# PROBLEM DETAILS:
Search the entries for the word "voxels". Copy every line where it turns up.

(Detected change data)
--------------------

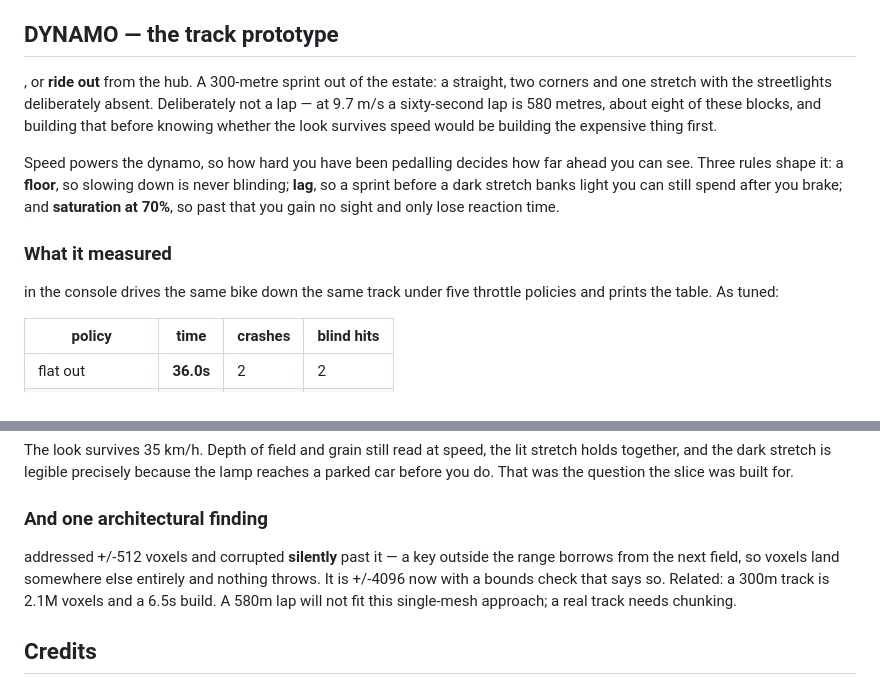
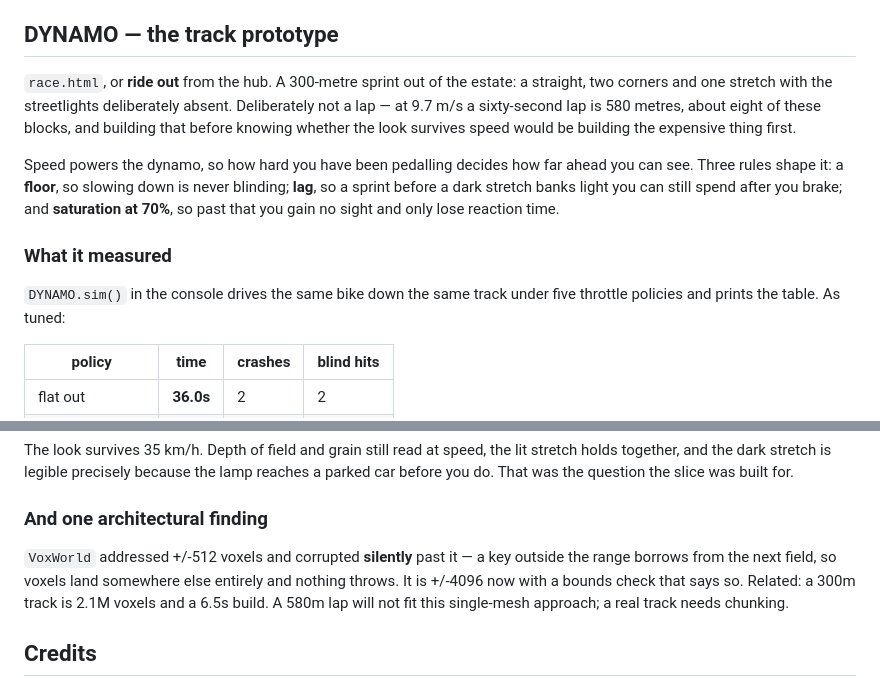
Before and after one commit to draphael123/echo-block, a Markdown page: README.md, 2 parts joined by grey strips. Drawn GitHub-style.

Commit message:
Restore identifiers bash ate out of the README
Co-Authored-By: Claude Opus 5 <noreply@anthropic.com>

```diff
--- a/README.md
+++ b/README.md
@@ -168,7 +168,7 @@ cheaper. A kid is 20 voxels tall, an adult 23, heads deliberately oversized.
 
 ## DYNAMO — the track prototype
 
-, or **ride out** from the hub. A 300-metre sprint out of the
+`race.html`, or **ride out** from the hub. A 300-metre sprint out of the
 estate: a straight, two corners and one stretch with the streetlights
 deliberately absent. Deliberately not a lap — at 9.7 m/s a sixty-second lap is
 580 metres, about eight of these blocks, and building that before knowing
@@ -182,7 +182,7 @@ sight and only lose reaction time.
 
 ### What it measured
 
- in the console drives the same bike down the same track under
+`DYNAMO.sim()` in the console drives the same bike down the same track under
 five throttle policies and prints the table. As tuned:
 
 | policy | time | crashes | blind hits |
@@ -216,7 +216,7 @@ was built for.
 
 ### And one architectural finding
 
- addressed +/-512 voxels and corrupted **silently** past it — a key
+`VoxWorld` addressed +/-512 voxels and corrupted **silently** past it — a key
 outside the range borrows from the next field, so voxels land somewhere else
 entirely and nothing throws. It is +/-4096 now with a bounds check that says
 so. Related: a 300m track is 2.1M voxels and a 6.5s build. A 580m lap will not
```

--------------------

# OUTPUT FOR THIS EXERCISE:
@@ -168,7 +168,7 @@ cheaper. A kid is 20 voxels tall, an adult 23, heads deliberately oversized.
- addressed +/-512 voxels and corrupted **silently** past it — a key
+`VoxWorld` addressed +/-512 voxels and corrupted **silently** past it — a key
 outside the range borrows from the next field, so voxels land somewhere else
 so. Related: a 300m track is 2.1M voxels and a 6.5s build. A 580m lap will not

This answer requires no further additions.